* _REQUIRED ACTION_: Could you restate the entries below word for word and leave the images out?
***** DATA
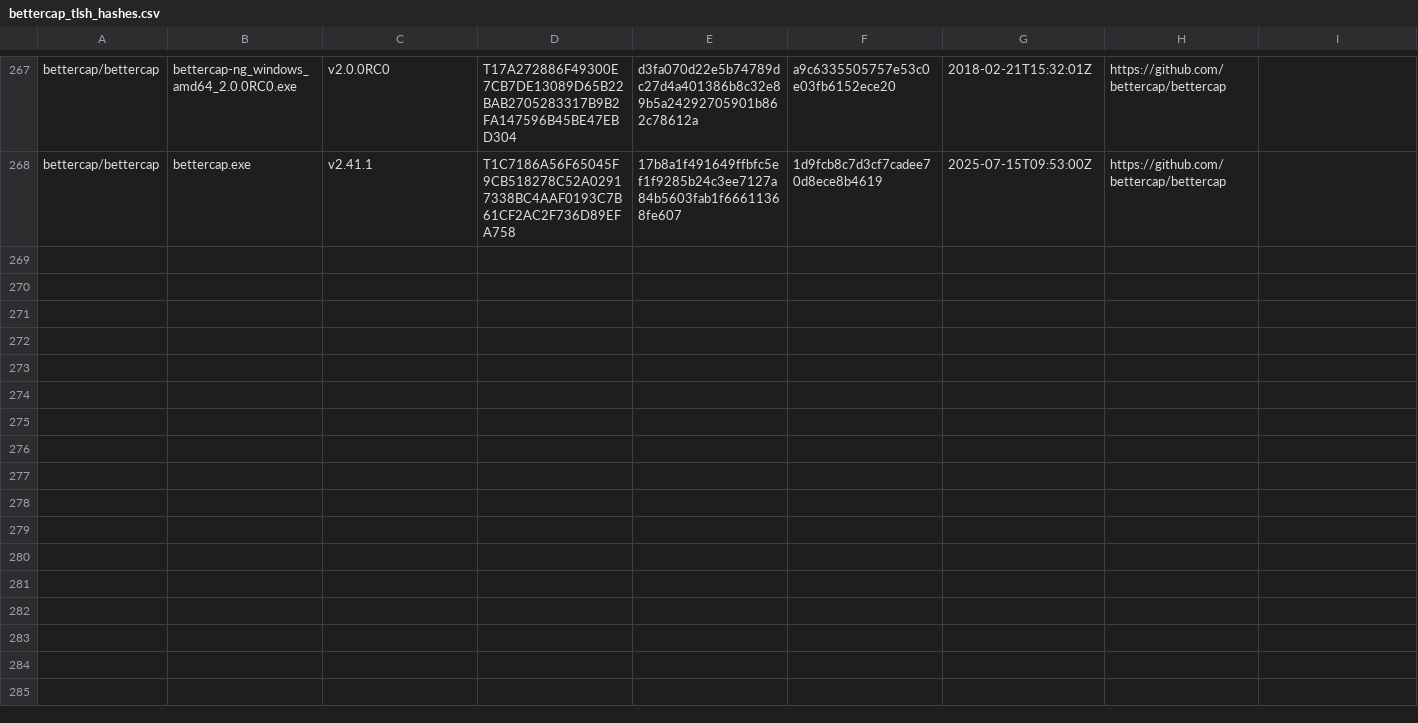
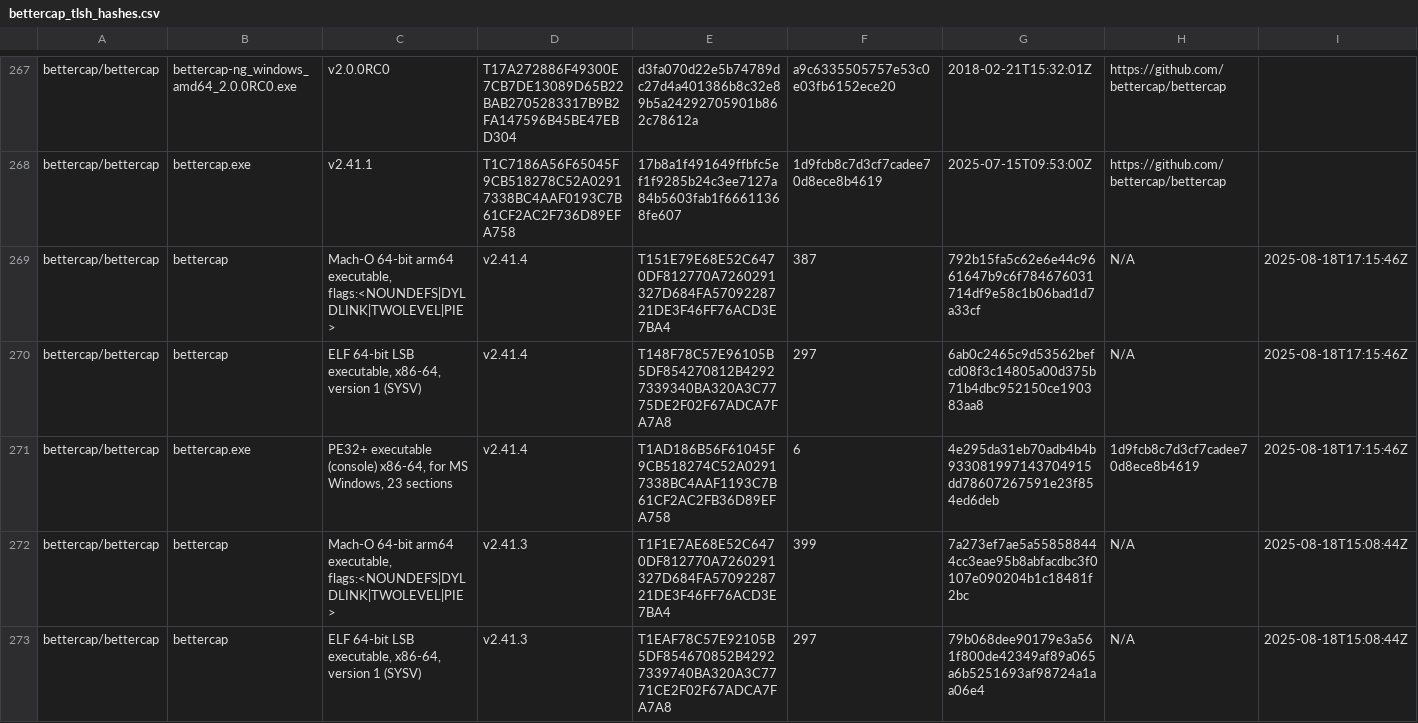
Before and after one commit to Magonia-Research/CelesTLSH-Hashes, a CSV file: bettercap/bettercap_tlsh_hashes.csv, drawn as a sheet; only a part is shown, gaps mark what is left out; rows hold the shown columns only; the diff covers the shown part only; the diff names each change by its address in the sheet, - before the commit and + after, or states it on an @@ line.

```diff
--- a/bettercap/bettercap_tlsh_hashes.csv
+++ b/bettercap/bettercap_tlsh_hashes.csv
+row 269: bettercap/bettercap | bettercap | Mach-O 64-bit arm64 executable, flags:<NOUNDEFS|DYLDLINK|TWOLEVEL|PIE> | v2.41.4 | T151E79E68E52C6470DF812770A7260291327D684FA5709228721DE3F46FF76ACD3E7BA4 | 387 | 792b15fa5c62e6e44c9661647b9c6f784676031714df9e58c1b06bad1d7a33cf | N/A | 2025-08-18T17:15:46Z
+row 270: bettercap/bettercap | bettercap | ELF 64-bit LSB executable, x86-64, version 1 (SYSV) | v2.41.4 | T148F78C57E96105B5DF854270812B42927339340BA320A3C7775DE2F02F67ADCA7FA7A8 | 297 | 6ab0c2465c9d53562befcd08f3c14805a00d375b71b4dbc952150ce190383aa8 | N/A | 2025-08-18T17:15:46Z
+row 271: bettercap/bettercap | bettercap.exe | PE32+ executable (console) x86-64, for MS Windows, 23 sections | v2.41.4 | T1AD186B56F61045F9CB518274C52A02917338BC4AAF1193C7B61CF2AC2FB36D89EFA758 | 6 | 4e295da31eb70adb4b4b933081997143704915dd78607267591e23f854ed6deb | 1d9fcb8c7d3cf7cadee70d8ece8b4619 | 2025-08-18T17:15:46Z
+row 272: bettercap/bettercap | bettercap | Mach-O 64-bit arm64 executable, flags:<NOUNDEFS|DYLDLINK|TWOLEVEL|PIE> | v2.41.3 | T1F1E7AE68E52C6470DF812770A7260291327D684FA5709228721DE3F46FF76ACD3E7BA4 | 399 | 7a273ef7ae5a558588444cc3eae95b8abfacdbc3f0107e090204b1c18481f2bc | N/A | 2025-08-18T15:08:44Z
+row 273: bettercap/bettercap | bettercap | ELF 64-bit LSB executable, x86-64, version 1 (SYSV) | v2.41.3 | T1EAF78C57E92105B5DF854670852B42927339740BA320A3C7771CE2F02F67ADCA7FA7A8 | 297 | 79b068dee90179e3a561f800de42349af89a065a6b5251693af98724a1aa06e4 | N/A | 2025-08-18T15:08:44Z
```
Also changed, not shown: 5 added rows and 1 removed row elsewhere in this file.
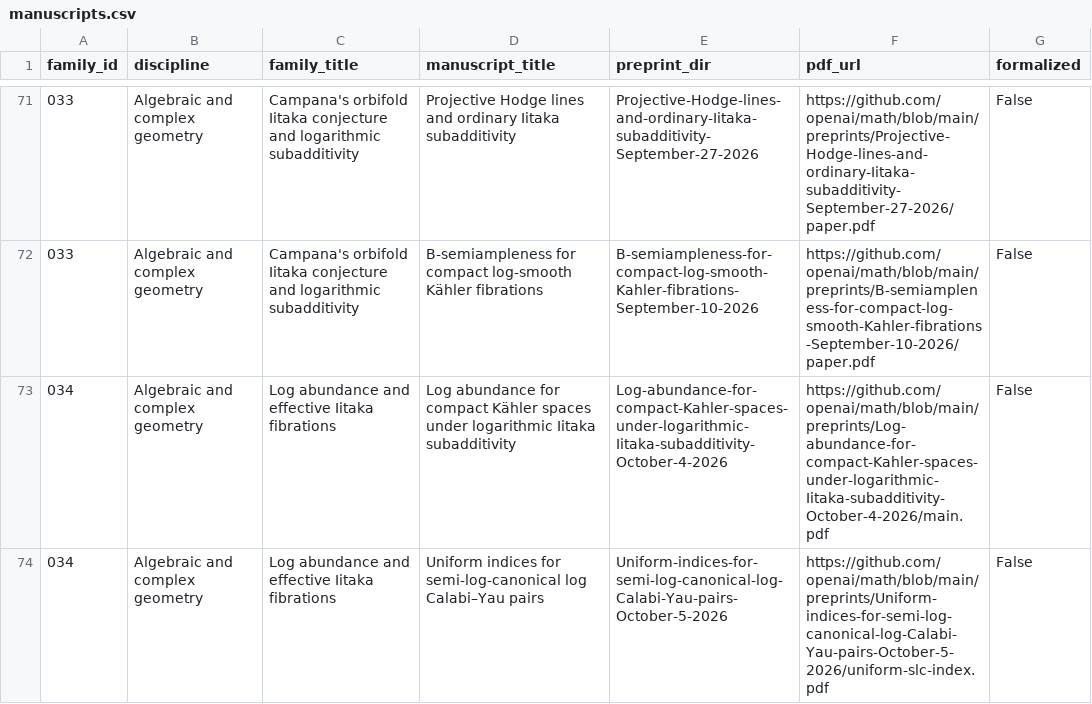
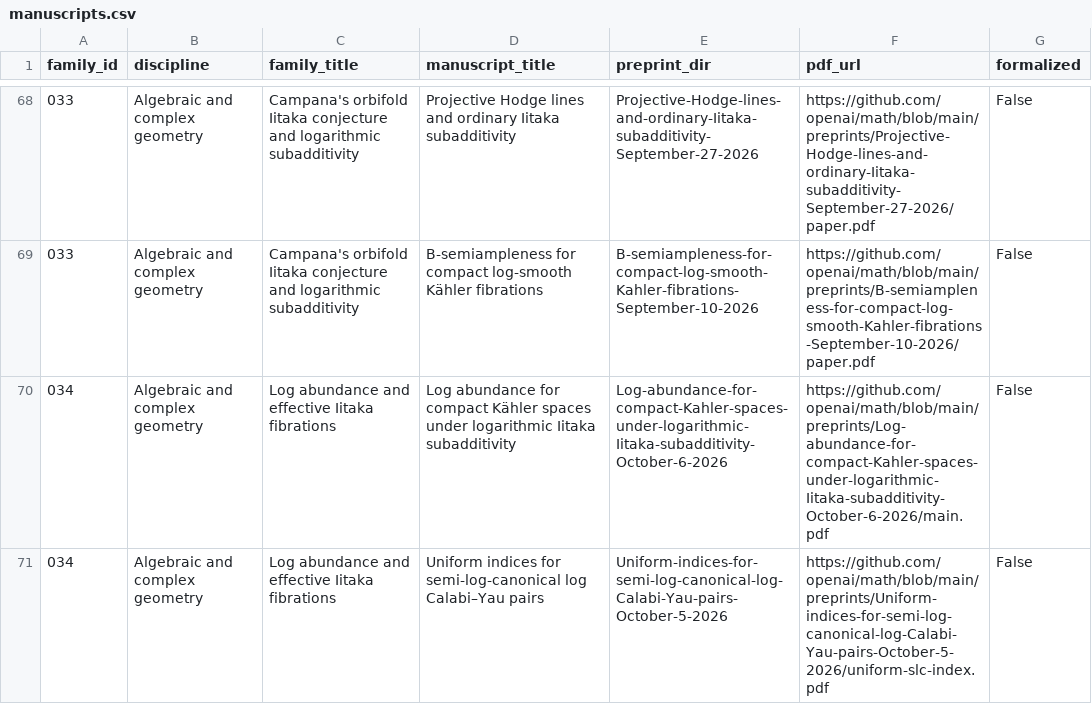
Before and after one commit to zjukop3/openai-math-tracker, a CSV file: data/manuscripts.csv, drawn as a sheet; only a part is shown, gaps mark what is left out; the diff covers the shown part only.

```diff
--- a/data/manuscripts.csv
+++ b/data/manuscripts.csv
@@ -72,3 +69,3 @@ family_id,discipline,family_title,manuscript_title,preprint_dir,pdf_url,formaliz
 033,Algebraic and complex geometry,Campana's orbifold Iitaka conjecture and logarithmic subadditivity,B-semiampleness for compact log-smooth Kähler fibrations,B-semiampleness-for-compact-log-smooth-Kahler-fibrations-September-10-2026,https://github.com/openai/math/blob/main/preprints/B-semiampleness-for-compact-log-smooth-Kahler-fibrations-September-10-2026/paper.pdf,False
-034,Algebraic and complex geometry,Log abundance and effective Iitaka fibrations,Log abundance for compact Kähler spaces under logarithmic Iitaka subadditivity,Log-abundance-for-compact-Kahler-spaces-under-logarithmic-Iitaka-subadditivity-October-4-2026,https://github.com/openai/math/blob/main/preprints/Log-abundance-for-compact-Kahler-spaces-under-logarithmic-Iitaka-subadditivity-October-4-2026/main.pdf,False
+034,Algebraic and complex geometry,Log abundance and effective Iitaka fibrations,Log abundance for compact Kähler spaces under logarithmic Iitaka subadditivity,Log-abundance-for-compact-Kahler-spaces-under-logarithmic-Iitaka-subadditivity-October-6-2026,https://github.com/openai/math/blob/main/preprints/Log-abundance-for-compact-Kahler-spaces-under-logarithmic-Iitaka-subadditivity-October-6-2026/main.pdf,False
 034,Algebraic and complex geometry,Log abundance and effective Iitaka fibrations,Uniform indices for semi-log-canonical log Calabi–Yau pairs,Uniform-indices-for-semi-log-canonical-log-Calabi-Yau-pairs-October-5-2026,https://github.com/openai/math/blob/main/preprints/Uniform-indices-for-semi-log-canonical-log-Calabi-Yau-pairs-October-5-2026/uniform-slc-index.pdf,False
```
Also changed, not shown: 3 removed rows and 69 edited cells elsewhere in this file, 10 other files.
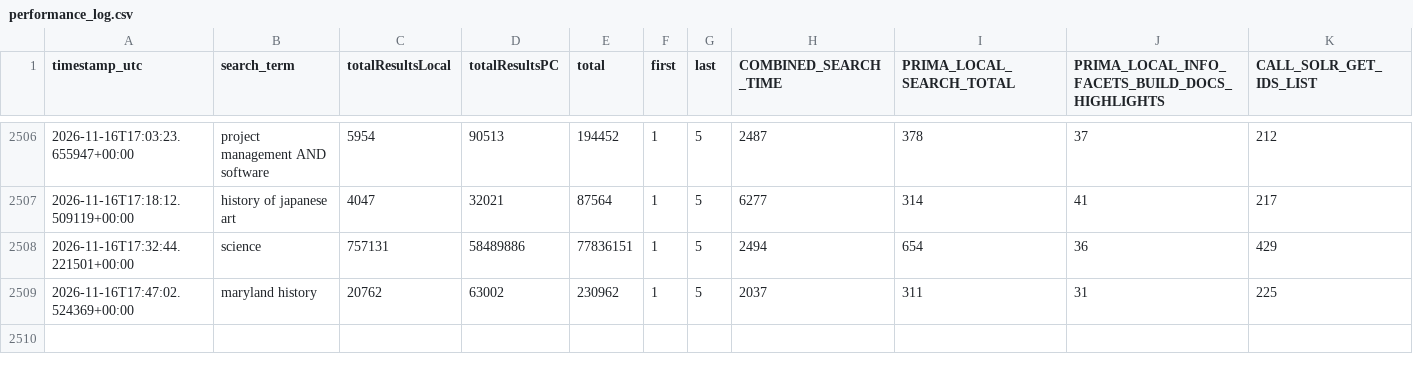
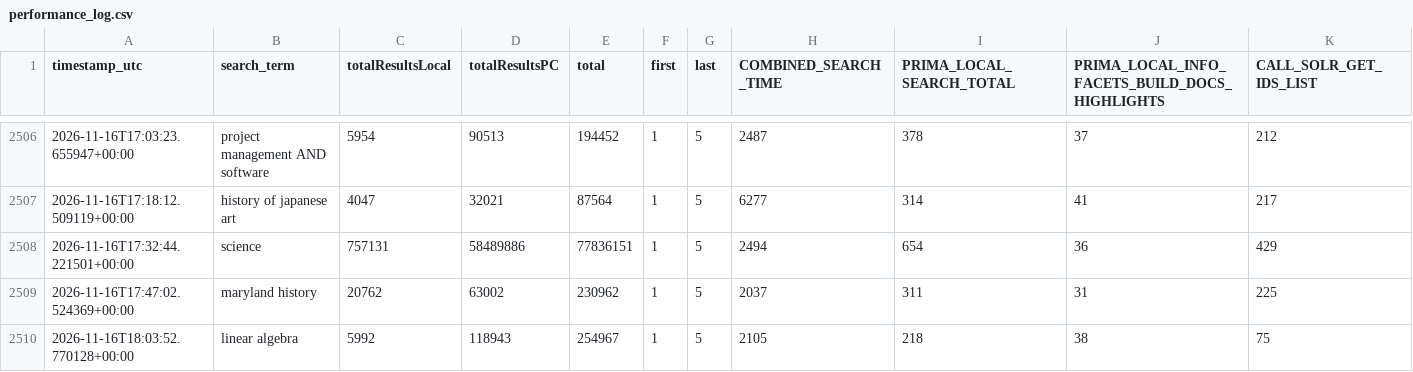
Before and after one commit to bradley-benjamin26/primo-performance-tracker, a CSV file: data/performance_log.csv, drawn as a sheet; only a part is shown, gaps mark what is left out; rows hold the shown columns only; the diff names each change by its address in the sheet, - before the commit and + after, or states it on an @@ line.

```diff
--- a/data/performance_log.csv
+++ b/data/performance_log.csv
+row 2510: 2026-11-16T18:03:52.770128+00:00 | linear algebra | 5992 | 118943 | 254967 | 1 | 5 | 2105 | 218 | 38 | 75
```
Also changed, not shown: 1 other file.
**********
* _OUTPUT FOR THIS EXERCISE_:
Before and after one commit to Magonia-Research/CelesTLSH-Hashes, a CSV file: bettercap/bettercap_tlsh_hashes.csv, drawn as a sheet; only a part is shown, gaps mark what is left out; rows hold the shown columns only; the diff covers the shown part only; the diff names each change by its address in the sheet, - before the commit and + after, or states it on an @@ line.

```diff
--- a/bettercap/bettercap_tlsh_hashes.csv
+++ b/bettercap/bettercap_tlsh_hashes.csv
+row 269: bettercap/bettercap | bettercap | Mach-O 64-bit arm64 executable, flags:<NOUNDEFS|DYLDLINK|TWOLEVEL|PIE> | v2.41.4 | T151E79E68E52C6470DF812770A7260291327D684FA5709228721DE3F46FF76ACD3E7BA4 | 387 | 792b15fa5c62e6e44c9661647b9c6f784676031714df9e58c1b06bad1d7a33cf | N/A | 2025-08-18T17:15:46Z
+row 270: bettercap/bettercap | bettercap | ELF 64-bit LSB executable, x86-64, version 1 (SYSV) | v2.41.4 | T148F78C57E96105B5DF854270812B42927339340BA320A3C7775DE2F02F67ADCA7FA7A8 | 297 | 6ab0c2465c9d53562befcd08f3c14805a00d375b71b4dbc952150ce190383aa8 | N/A | 2025-08-18T17:15:46Z
+row 271: bettercap/bettercap | bettercap.exe | PE32+ executable (console) x86-64, for MS Windows, 23 sections | v2.41.4 | T1AD186B56F61045F9CB518274C52A02917338BC4AAF1193C7B61CF2AC2FB36D89EFA758 | 6 | 4e295da31eb70adb4b4b933081997143704915dd78607267591e23f854ed6deb | 1d9fcb8c7d3cf7cadee70d8ece8b4619 | 2025-08-18T17:15:46Z
+row 272: bettercap/bettercap | bettercap | Mach-O 64-bit arm64 executable, flags:<NOUNDEFS|DYLDLINK|TWOLEVEL|PIE> | v2.41.3 | T1F1E7AE68E52C6470DF812770A7260291327D684FA5709228721DE3F46FF76ACD3E7BA4 | 399 | 7a273ef7ae5a558588444cc3eae95b8abfacdbc3f0107e090204b1c18481f2bc | N/A | 2025-08-18T15:08:44Z
+row 273: bettercap/bettercap | bettercap | ELF 64-bit LSB executable, x86-64, version 1 (SYSV) | v2.41.3 | T1EAF78C57E92105B5DF854670852B42927339740BA320A3C7771CE2F02F67ADCA7FA7A8 | 297 | 79b068dee90179e3a561f800de42349af89a065a6b5251693af98724a1aa06e4 | N/A | 2025-08-18T15:08:44Z
```
Also changed, not shown: 5 added rows and 1 removed row elsewhere in this file.
Before and after one commit to zjukop3/openai-math-tracker, a CSV file: data/manuscripts.csv, drawn as a sheet; only a part is shown, gaps mark what is left out; the diff covers the shown part only.

```diff
--- a/data/manuscripts.csv
+++ b/data/manuscripts.csv
@@ -72,3 +69,3 @@ family_id,discipline,family_title,manuscript_title,preprint_dir,pdf_url,formaliz
 033,Algebraic and complex geometry,Campana's orbifold Iitaka conjecture and logarithmic subadditivity,B-semiampleness for compact log-smooth Kähler fibrations,B-semiampleness-for-compact-log-smooth-Kahler-fibrations-September-10-2026,https://github.com/openai/math/blob/main/preprints/B-semiampleness-for-compact-log-smooth-Kahler-fibrations-September-10-2026/paper.pdf,False
-034,Algebraic and complex geometry,Log abundance and effective Iitaka fibrations,Log abundance for compact Kähler spaces under logarithmic Iitaka subadditivity,Log-abundance-for-compact-Kahler-spaces-under-logarithmic-Iitaka-subadditivity-October-4-2026,https://github.com/openai/math/blob/main/preprints/Log-abundance-for-compact-Kahler-spaces-under-logarithmic-Iitaka-subadditivity-October-4-2026/main.pdf,False
+034,Algebraic and complex geometry,Log abundance and effective Iitaka fibrations,Log abundance for compact Kähler spaces under logarithmic Iitaka subadditivity,Log-abundance-for-compact-Kahler-spaces-under-logarithmic-Iitaka-subadditivity-October-6-2026,https://github.com/openai/math/blob/main/preprints/Log-abundance-for-compact-Kahler-spaces-under-logarithmic-Iitaka-subadditivity-October-6-2026/main.pdf,False
 034,Algebraic and complex geometry,Log abundance and effective Iitaka fibrations,Uniform indices for semi-log-canonical log Calabi–Yau pairs,Uniform-indices-for-semi-log-canonical-log-Calabi-Yau-pairs-October-5-2026,https://github.com/openai/math/blob/main/preprints/Uniform-indices-for-semi-log-canonical-log-Calabi-Yau-pairs-October-5-2026/uniform-slc-index.pdf,False
```
Also changed, not shown: 3 removed rows and 69 edited cells elsewhere in this file, 10 other files.
Before and after one commit to bradley-benjamin26/primo-performance-tracker, a CSV file: data/performance_log.csv, drawn as a sheet; only a part is shown, gaps mark what is left out; rows hold the shown columns only; the diff names each change by its address in the sheet, - before the commit and + after, or states it on an @@ line.

```diff
--- a/data/performance_log.csv
+++ b/data/performance_log.csv
+row 2510: 2026-11-16T18:03:52.770128+00:00 | linear algebra | 5992 | 118943 | 254967 | 1 | 5 | 2105 | 218 | 38 | 75
```
Also changed, not shown: 1 other file.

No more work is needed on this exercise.